Task objective: Except for images, print the whole listing verbatim.

Supplied information:
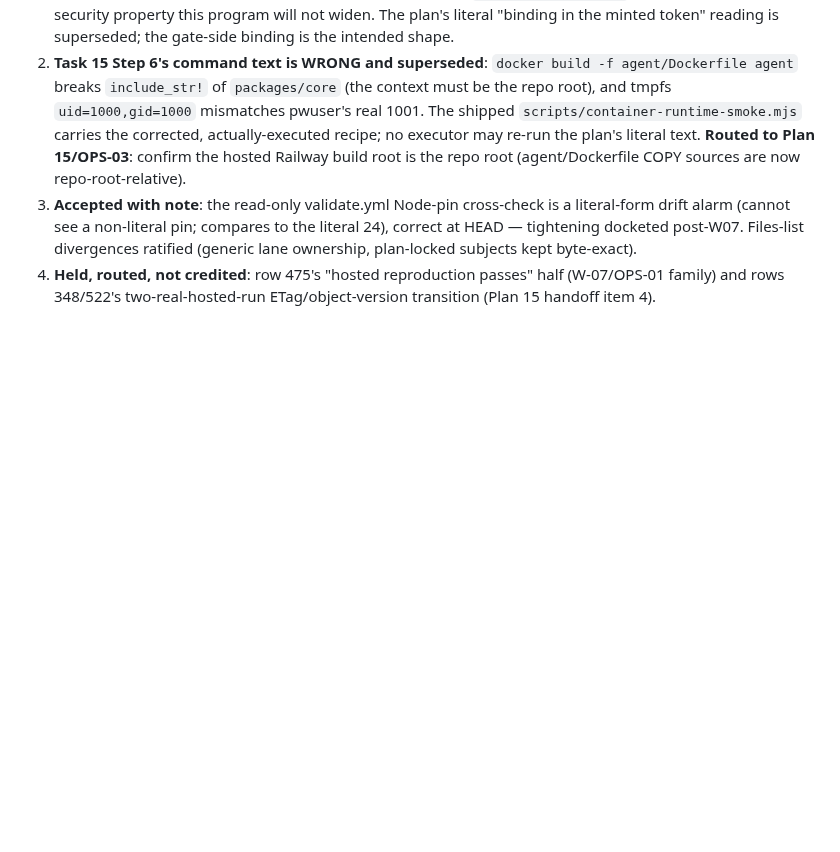
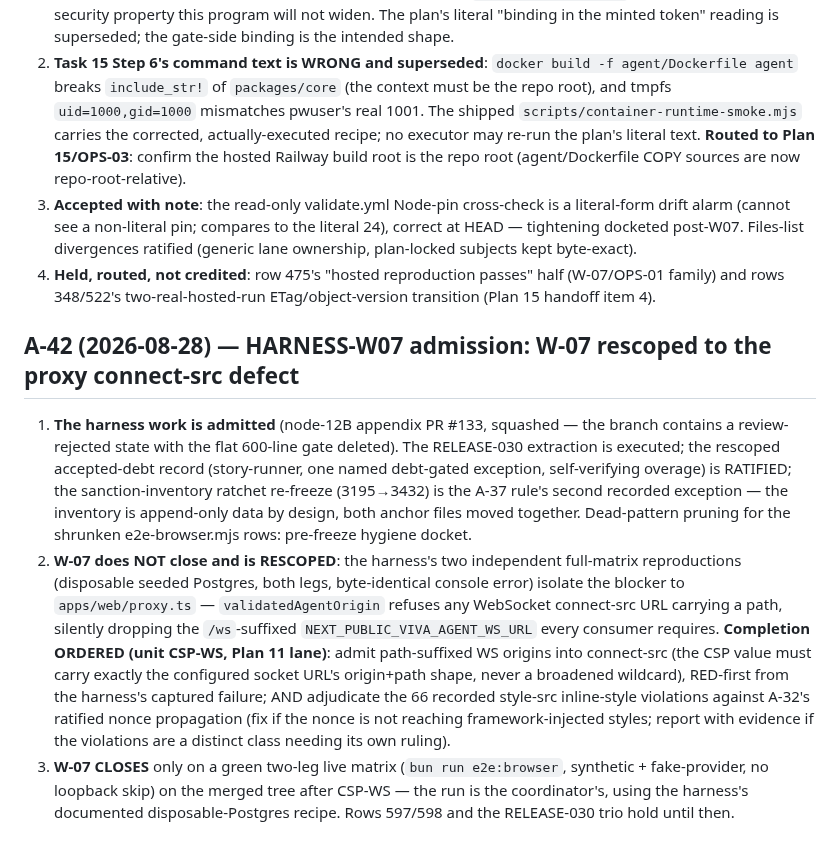
Before and after one commit to backbay-labs/viva, a Markdown page: docs/decisions/2026-08-23-plan-amendments.md, the part around the change. Drawn GitHub-style; blank space fills up the shorter version.

Commit message:
docs: record A-42 (harness admission; W-07 rescoped to CSP-WS)
Co-Authored-By: Claude Fable 5 <noreply@anthropic.com>
Claude-Session: https://claude.ai/code/session_01HqgGT1DPxJsf69gaSXfS6r

```diff
--- a/docs/decisions/2026-08-23-plan-amendments.md
+++ b/docs/decisions/2026-08-23-plan-amendments.md
@@ -312,3 +312,9 @@ Lane 12b-a proved with a minimal-crate experiment that Plan 12 Task 14's "prune
 2. **Task 15 Step 6's command text is WRONG and superseded**: `docker build -f agent/Dockerfile agent` breaks `include_str!` of `packages/core` (the context must be the repo root), and tmpfs `uid=1000,gid=1000` mismatches pwuser's real 1001. The shipped `scripts/container-runtime-smoke.mjs` carries the corrected, actually-executed recipe; no executor may re-run the plan's literal text. **Routed to Plan 15/OPS-03**: confirm the hosted Railway build root is the repo root (agent/Dockerfile COPY sources are now repo-root-relative).
 3. **Accepted with note**: the read-only validate.yml Node-pin cross-check is a literal-form drift alarm (cannot see a non-literal pin; compares to the literal 24), correct at HEAD — tightening docketed post-W07. Files-list divergences ratified (generic lane ownership, plan-locked subjects kept byte-exact).
 4. **Held, routed, not credited**: row 475's "hosted reproduction passes" half (W-07/OPS-01 family) and rows 348/522's two-real-hosted-run ETag/object-version transition (Plan 15 handoff item 4).
+
+## A-42 (2026-08-28) — HARNESS-W07 admission: W-07 rescoped to the proxy connect-src defect
+
+1. **The harness work is admitted** (node-12B appendix PR #133, squashed — the branch contains a review-rejected state with the flat 600-line gate deleted). The RELEASE-030 extraction is executed; the rescoped accepted-debt record (story-runner, one named debt-gated exception, self-verifying overage) is RATIFIED; the sanction-inventory ratchet re-freeze (3195→3432) is the A-37 rule's second recorded exception — the inventory is append-only data by design, both anchor files moved together. Dead-pattern pruning for the shrunken e2e-browser.mjs rows: pre-freeze hygiene docket.
+2. **W-07 does NOT close and is RESCOPED**: the harness's two independent full-matrix reproductions (disposable seeded Postgres, both legs, byte-identical console error) isolate the blocker to `apps/web/proxy.ts` — `validatedAgentOrigin` refuses any WebSocket connect-src URL carrying a path, silently dropping the `/ws`-suffixed `NEXT_PUBLIC_VIVA_AGENT_WS_URL` every consumer requires. **Completion ORDERED (unit CSP-WS, Plan 11 lane)**: admit path-suffixed WS origins into connect-src (the CSP value must carry exactly the configured socket URL's origin+path shape, never a broadened wildcard), RED-first from the harness's captured failure; AND adjudicate the 66 recorded style-src inline-style violations against A-32's ratified nonce propagation (fix if the nonce is not reaching framework-injected styles; report with evidence if the violations are a distinct class needing its own ruling).
+3. **W-07 CLOSES** only on a green two-leg live matrix (`bun run e2e:browser`, synthetic + fake-provider, no loopback skip) on the merged tree after CSP-WS — the run is the coordinator's, using the harness's documented disposable-Postgres recipe. Rows 597/598 and the RELEASE-030 trio hold until then.
```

Output below:
Before and after one commit to backbay-labs/viva, a Markdown page: docs/decisions/2026-08-23-plan-amendments.md, the part around the change. Drawn GitHub-style; blank space fills up the shorter version.

Commit message:
docs: record A-42 (harness admission; W-07 rescoped to CSP-WS)
Co-Authored-By: Claude Fable 5 <noreply@anthropic.com>
Claude-Session: https://claude.ai/code/session_01HqgGT1DPxJsf69gaSXfS6r

```diff
--- a/docs/decisions/2026-08-23-plan-amendments.md
+++ b/docs/decisions/2026-08-23-plan-amendments.md
@@ -312,3 +312,9 @@ Lane 12b-a proved with a minimal-crate experiment that Plan 12 Task 14's "prune
 2. **Task 15 Step 6's command text is WRONG and superseded**: `docker build -f agent/Dockerfile agent` breaks `include_str!` of `packages/core` (the context must be the repo root), and tmpfs `uid=1000,gid=1000` mismatches pwuser's real 1001. The shipped `scripts/container-runtime-smoke.mjs` carries the corrected, actually-executed recipe; no executor may re-run the plan's literal text. **Routed to Plan 15/OPS-03**: confirm the hosted Railway build root is the repo root (agent/Dockerfile COPY sources are now repo-root-relative).
 3. **Accepted with note**: the read-only validate.yml Node-pin cross-check is a literal-form drift alarm (cannot see a non-literal pin; compares to the literal 24), correct at HEAD — tightening docketed post-W07. Files-list divergences ratified (generic lane ownership, plan-locked subjects kept byte-exact).
 4. **Held, routed, not credited**: row 475's "hosted reproduction passes" half (W-07/OPS-01 family) and rows 348/522's two-real-hosted-run ETag/object-version transition (Plan 15 handoff item 4).
+
+## A-42 (2026-08-28) — HARNESS-W07 admission: W-07 rescoped to the proxy connect-src defect
+
+1. **The harness work is admitted** (node-12B appendix PR #133, squashed — the branch contains a review-rejected state with the flat 600-line gate deleted). The RELEASE-030 extraction is executed; the rescoped accepted-debt record (story-runner, one named debt-gated exception, self-verifying overage) is RATIFIED; the sanction-inventory ratchet re-freeze (3195→3432) is the A-37 rule's second recorded exception — the inventory is append-only data by design, both anchor files moved together. Dead-pattern pruning for the shrunken e2e-browser.mjs rows: pre-freeze hygiene docket.
+2. **W-07 does NOT close and is RESCOPED**: the harness's two independent full-matrix reproductions (disposable seeded Postgres, both legs, byte-identical console error) isolate the blocker to `apps/web/proxy.ts` — `validatedAgentOrigin` refuses any WebSocket connect-src URL carrying a path, silently dropping the `/ws`-suffixed `NEXT_PUBLIC_VIVA_AGENT_WS_URL` every consumer requires. **Completion ORDERED (unit CSP-WS, Plan 11 lane)**: admit path-suffixed WS origins into connect-src (the CSP value must carry exactly the configured socket URL's origin+path shape, never a broadened wildcard), RED-first from the harness's captured failure; AND adjudicate the 66 recorded style-src inline-style violations against A-32's ratified nonce propagation (fix if the nonce is not reaching framework-injected styles; report with evidence if the violations are a distinct class needing its own ruling).
+3. **W-07 CLOSES** only on a green two-leg live matrix (`bun run e2e:browser`, synthetic + fake-provider, no loopback skip) on the merged tree after CSP-WS — the run is the coordinator's, using the harness's documented disposable-Postgres recipe. Rows 597/598 and the RELEASE-030 trio hold until then.
```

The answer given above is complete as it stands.